The records below are to be reproduced exactly, with the pictures left out.

= = = = = = =

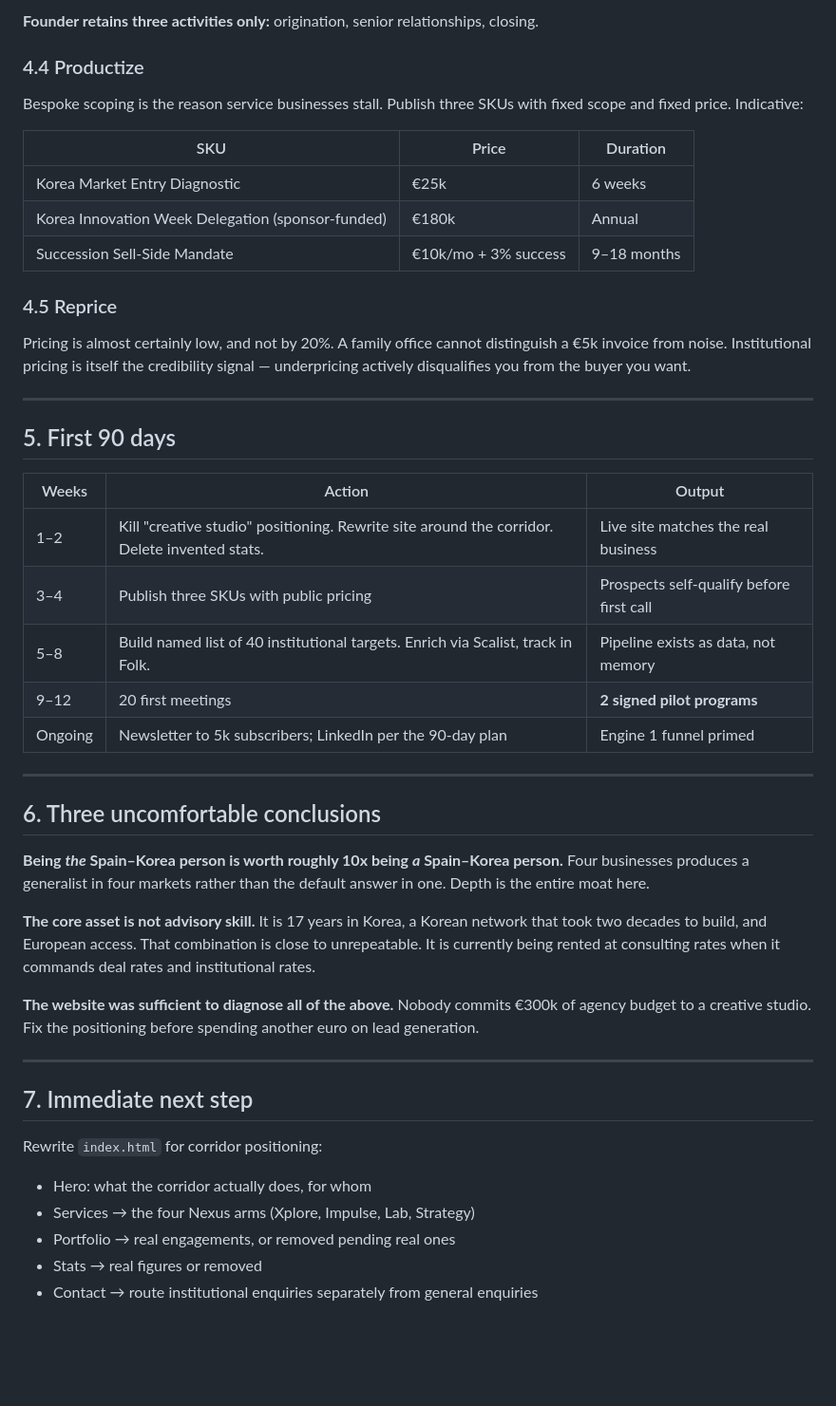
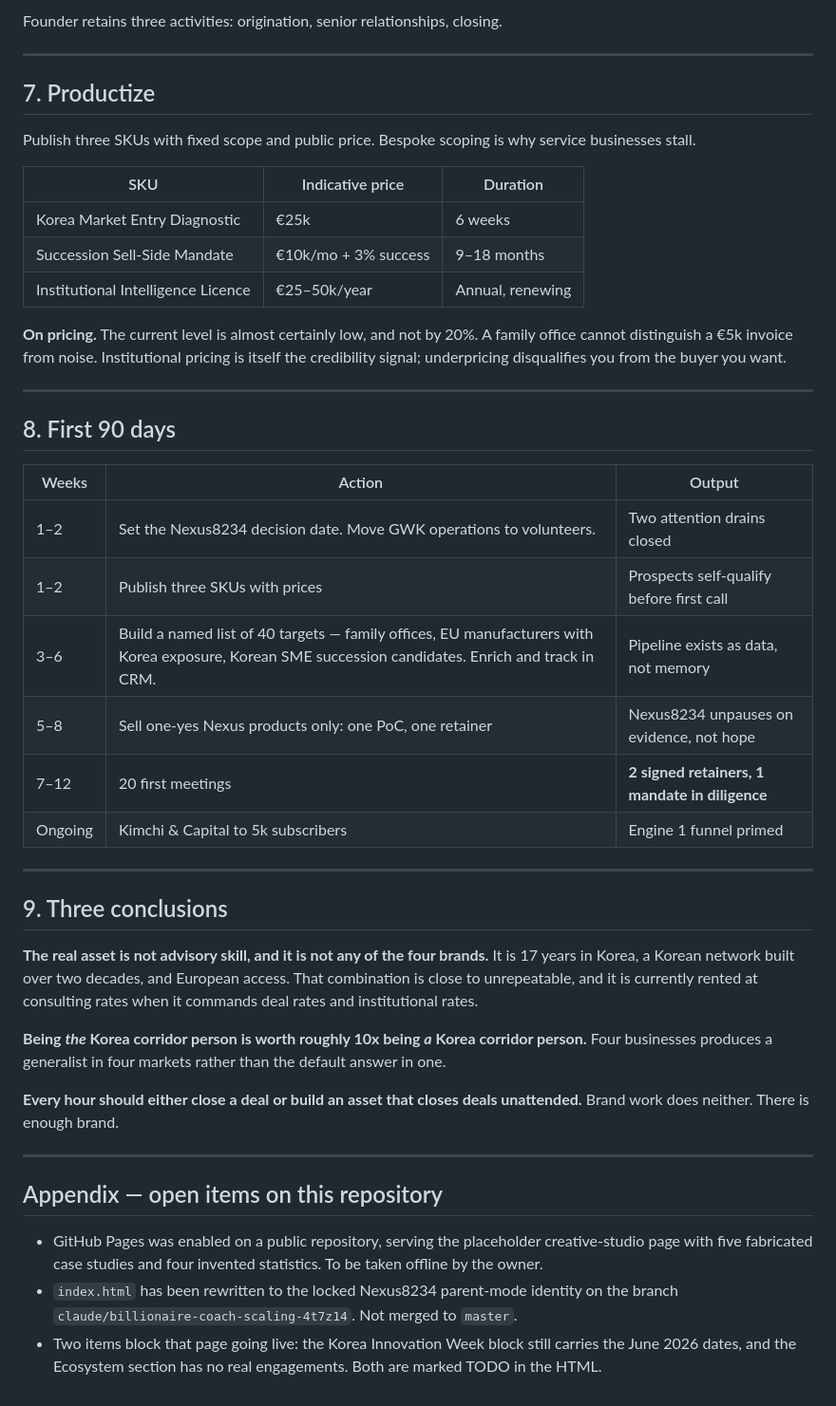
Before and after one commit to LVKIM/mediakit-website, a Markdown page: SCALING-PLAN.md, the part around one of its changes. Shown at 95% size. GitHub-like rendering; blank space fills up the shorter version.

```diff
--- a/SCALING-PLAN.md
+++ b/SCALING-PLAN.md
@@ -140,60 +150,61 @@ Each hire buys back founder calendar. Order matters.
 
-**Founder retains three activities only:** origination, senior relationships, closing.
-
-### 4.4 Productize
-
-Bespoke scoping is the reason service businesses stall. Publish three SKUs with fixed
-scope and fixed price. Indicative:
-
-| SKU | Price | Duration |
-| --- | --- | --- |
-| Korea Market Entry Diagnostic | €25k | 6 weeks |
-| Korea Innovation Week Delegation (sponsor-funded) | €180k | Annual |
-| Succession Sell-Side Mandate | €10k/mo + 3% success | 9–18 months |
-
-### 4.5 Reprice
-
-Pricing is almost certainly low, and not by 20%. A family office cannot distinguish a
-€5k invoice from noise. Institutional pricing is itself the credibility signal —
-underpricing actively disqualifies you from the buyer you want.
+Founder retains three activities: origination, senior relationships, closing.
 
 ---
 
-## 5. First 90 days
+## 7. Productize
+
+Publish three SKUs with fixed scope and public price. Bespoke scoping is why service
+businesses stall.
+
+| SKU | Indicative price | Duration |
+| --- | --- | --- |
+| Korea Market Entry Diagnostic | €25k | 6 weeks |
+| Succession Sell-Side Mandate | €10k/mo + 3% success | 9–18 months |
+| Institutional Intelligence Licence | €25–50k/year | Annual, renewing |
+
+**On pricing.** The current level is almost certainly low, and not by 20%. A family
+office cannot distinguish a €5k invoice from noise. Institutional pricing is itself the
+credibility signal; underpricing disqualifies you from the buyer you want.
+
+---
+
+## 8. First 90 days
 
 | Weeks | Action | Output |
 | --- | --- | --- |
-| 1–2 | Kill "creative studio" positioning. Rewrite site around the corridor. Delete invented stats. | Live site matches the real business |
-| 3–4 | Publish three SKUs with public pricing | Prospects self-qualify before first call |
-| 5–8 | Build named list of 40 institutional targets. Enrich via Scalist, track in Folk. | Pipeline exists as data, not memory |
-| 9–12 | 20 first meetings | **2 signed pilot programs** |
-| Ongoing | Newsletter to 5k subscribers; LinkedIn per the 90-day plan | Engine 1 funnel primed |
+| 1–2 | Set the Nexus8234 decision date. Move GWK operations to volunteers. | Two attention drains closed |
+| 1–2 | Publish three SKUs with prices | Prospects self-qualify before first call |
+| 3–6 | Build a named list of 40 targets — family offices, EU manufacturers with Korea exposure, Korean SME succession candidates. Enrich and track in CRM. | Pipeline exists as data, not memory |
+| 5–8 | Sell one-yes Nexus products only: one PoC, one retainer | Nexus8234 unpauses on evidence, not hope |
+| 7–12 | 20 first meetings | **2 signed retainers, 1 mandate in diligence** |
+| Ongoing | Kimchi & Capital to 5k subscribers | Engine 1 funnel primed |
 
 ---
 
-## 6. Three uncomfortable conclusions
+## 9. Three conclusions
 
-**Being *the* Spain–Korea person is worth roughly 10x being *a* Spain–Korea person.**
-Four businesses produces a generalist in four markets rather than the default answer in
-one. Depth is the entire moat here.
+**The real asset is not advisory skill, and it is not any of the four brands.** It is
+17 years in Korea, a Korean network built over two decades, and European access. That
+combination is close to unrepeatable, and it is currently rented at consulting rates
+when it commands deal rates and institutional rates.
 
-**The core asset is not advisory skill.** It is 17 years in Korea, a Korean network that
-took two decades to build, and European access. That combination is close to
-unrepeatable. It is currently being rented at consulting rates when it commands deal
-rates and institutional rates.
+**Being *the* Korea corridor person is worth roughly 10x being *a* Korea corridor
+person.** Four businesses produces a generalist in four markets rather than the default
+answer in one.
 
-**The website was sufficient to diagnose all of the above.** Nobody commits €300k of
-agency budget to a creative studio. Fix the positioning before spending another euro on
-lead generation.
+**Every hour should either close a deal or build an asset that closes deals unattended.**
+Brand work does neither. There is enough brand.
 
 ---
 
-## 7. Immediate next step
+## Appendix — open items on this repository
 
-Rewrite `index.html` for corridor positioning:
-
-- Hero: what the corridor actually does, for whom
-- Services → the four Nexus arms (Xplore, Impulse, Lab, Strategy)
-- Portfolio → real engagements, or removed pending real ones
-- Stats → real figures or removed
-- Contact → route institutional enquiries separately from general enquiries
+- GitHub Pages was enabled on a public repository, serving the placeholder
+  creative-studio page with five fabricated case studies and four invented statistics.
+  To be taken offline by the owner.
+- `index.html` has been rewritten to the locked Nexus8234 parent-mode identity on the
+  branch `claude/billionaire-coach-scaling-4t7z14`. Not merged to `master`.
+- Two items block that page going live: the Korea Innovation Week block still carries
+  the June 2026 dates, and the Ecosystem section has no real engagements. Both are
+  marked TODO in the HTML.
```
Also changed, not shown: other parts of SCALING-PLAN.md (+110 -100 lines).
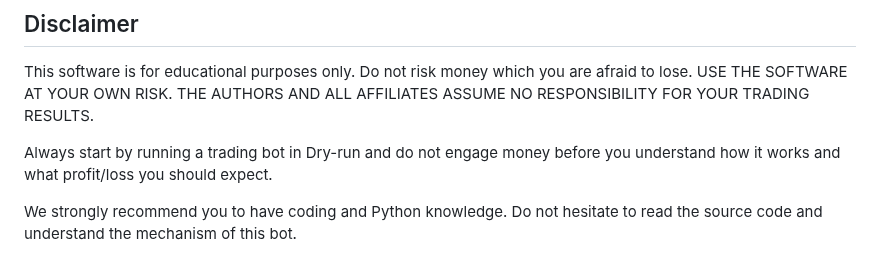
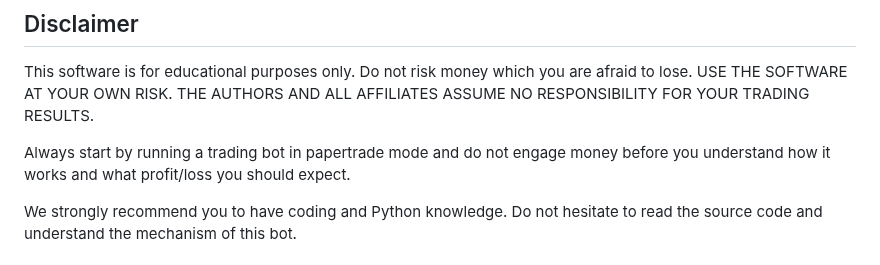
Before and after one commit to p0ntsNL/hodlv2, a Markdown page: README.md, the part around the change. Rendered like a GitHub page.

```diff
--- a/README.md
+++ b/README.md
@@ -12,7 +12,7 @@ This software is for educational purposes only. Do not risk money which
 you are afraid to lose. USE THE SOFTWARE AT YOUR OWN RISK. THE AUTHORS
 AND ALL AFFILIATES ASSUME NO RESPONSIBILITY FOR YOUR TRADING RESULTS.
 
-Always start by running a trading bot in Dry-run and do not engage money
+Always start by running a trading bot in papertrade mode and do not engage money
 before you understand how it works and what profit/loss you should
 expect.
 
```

= = = = = = =

Written response:
Before and after one commit to LVKIM/mediakit-website, a Markdown page: SCALING-PLAN.md, the part around one of its changes. Shown at 95% size. GitHub-like rendering; blank space fills up the shorter version.

```diff
--- a/SCALING-PLAN.md
+++ b/SCALING-PLAN.md
@@ -140,60 +150,61 @@ Each hire buys back founder calendar. Order matters.
 
-**Founder retains three activities only:** origination, senior relationships, closing.
-
-### 4.4 Productize
-
-Bespoke scoping is the reason service businesses stall. Publish three SKUs with fixed
-scope and fixed price. Indicative:
-
-| SKU | Price | Duration |
-| --- | --- | --- |
-| Korea Market Entry Diagnostic | €25k | 6 weeks |
-| Korea Innovation Week Delegation (sponsor-funded) | €180k | Annual |
-| Succession Sell-Side Mandate | €10k/mo + 3% success | 9–18 months |
-
-### 4.5 Reprice
-
-Pricing is almost certainly low, and not by 20%. A family office cannot distinguish a
-€5k invoice from noise. Institutional pricing is itself the credibility signal —
-underpricing actively disqualifies you from the buyer you want.
+Founder retains three activities: origination, senior relationships, closing.
 
 ---
 
-## 5. First 90 days
+## 7. Productize
+
+Publish three SKUs with fixed scope and public price. Bespoke scoping is why service
+businesses stall.
+
+| SKU | Indicative price | Duration |
+| --- | --- | --- |
+| Korea Market Entry Diagnostic | €25k | 6 weeks |
+| Succession Sell-Side Mandate | €10k/mo + 3% success | 9–18 months |
+| Institutional Intelligence Licence | €25–50k/year | Annual, renewing |
+
+**On pricing.** The current level is almost certainly low, and not by 20%. A family
+office cannot distinguish a €5k invoice from noise. Institutional pricing is itself the
+credibility signal; underpricing disqualifies you from the buyer you want.
+
+---
+
+## 8. First 90 days
 
 | Weeks | Action | Output |
 | --- | --- | --- |
-| 1–2 | Kill "creative studio" positioning. Rewrite site around the corridor. Delete invented stats. | Live site matches the real business |
-| 3–4 | Publish three SKUs with public pricing | Prospects self-qualify before first call |
-| 5–8 | Build named list of 40 institutional targets. Enrich via Scalist, track in Folk. | Pipeline exists as data, not memory |
-| 9–12 | 20 first meetings | **2 signed pilot programs** |
-| Ongoing | Newsletter to 5k subscribers; LinkedIn per the 90-day plan | Engine 1 funnel primed |
+| 1–2 | Set the Nexus8234 decision date. Move GWK operations to volunteers. | Two attention drains closed |
+| 1–2 | Publish three SKUs with prices | Prospects self-qualify before first call |
+| 3–6 | Build a named list of 40 targets — family offices, EU manufacturers with Korea exposure, Korean SME succession candidates. Enrich and track in CRM. | Pipeline exists as data, not memory |
+| 5–8 | Sell one-yes Nexus products only: one PoC, one retainer | Nexus8234 unpauses on evidence, not hope |
+| 7–12 | 20 first meetings | **2 signed retainers, 1 mandate in diligence** |
+| Ongoing | Kimchi & Capital to 5k subscribers | Engine 1 funnel primed |
 
 ---
 
-## 6. Three uncomfortable conclusions
+## 9. Three conclusions
 
-**Being *the* Spain–Korea person is worth roughly 10x being *a* Spain–Korea person.**
-Four businesses produces a generalist in four markets rather than the default answer in
-one. Depth is the entire moat here.
+**The real asset is not advisory skill, and it is not any of the four brands.** It is
+17 years in Korea, a Korean network built over two decades, and European access. That
+combination is close to unrepeatable, and it is currently rented at consulting rates
+when it commands deal rates and institutional rates.
 
-**The core asset is not advisory skill.** It is 17 years in Korea, a Korean network that
-took two decades to build, and European access. That combination is close to
-unrepeatable. It is currently being rented at consulting rates when it commands deal
-rates and institutional rates.
+**Being *the* Korea corridor person is worth roughly 10x being *a* Korea corridor
+person.** Four businesses produces a generalist in four markets rather than the default
+answer in one.
 
-**The website was sufficient to diagnose all of the above.** Nobody commits €300k of
-agency budget to a creative studio. Fix the positioning before spending another euro on
-lead generation.
+**Every hour should either close a deal or build an asset that closes deals unattended.**
+Brand work does neither. There is enough brand.
 
 ---
 
-## 7. Immediate next step
+## Appendix — open items on this repository
 
-Rewrite `index.html` for corridor positioning:
-
-- Hero: what the corridor actually does, for whom
-- Services → the four Nexus arms (Xplore, Impulse, Lab, Strategy)
-- Portfolio → real engagements, or removed pending real ones
-- Stats → real figures or removed
-- Contact → route institutional enquiries separately from general enquiries
+- GitHub Pages was enabled on a public repository, serving the placeholder
+  creative-studio page with five fabricated case studies and four invented statistics.
+  To be taken offline by the owner.
+- `index.html` has been rewritten to the locked Nexus8234 parent-mode identity on the
+  branch `claude/billionaire-coach-scaling-4t7z14`. Not merged to `master`.
+- Two items block that page going live: the Korea Innovation Week block still carries
+  the June 2026 dates, and the Ecosystem section has no real engagements. Both are
+  marked TODO in the HTML.
```
Also changed, not shown: other parts of SCALING-PLAN.md (+110 -100 lines).
Before and after one commit to p0ntsNL/hodlv2, a Markdown page: README.md, the part around the change. Rendered like a GitHub page.

```diff
--- a/README.md
+++ b/README.md
@@ -12,7 +12,7 @@ This software is for educational purposes only. Do not risk money which
 you are afraid to lose. USE THE SOFTWARE AT YOUR OWN RISK. THE AUTHORS
 AND ALL AFFILIATES ASSUME NO RESPONSIBILITY FOR YOUR TRADING RESULTS.
 
-Always start by running a trading bot in Dry-run and do not engage money
+Always start by running a trading bot in papertrade mode and do not engage money
 before you understand how it works and what profit/loss you should
 expect.
 
```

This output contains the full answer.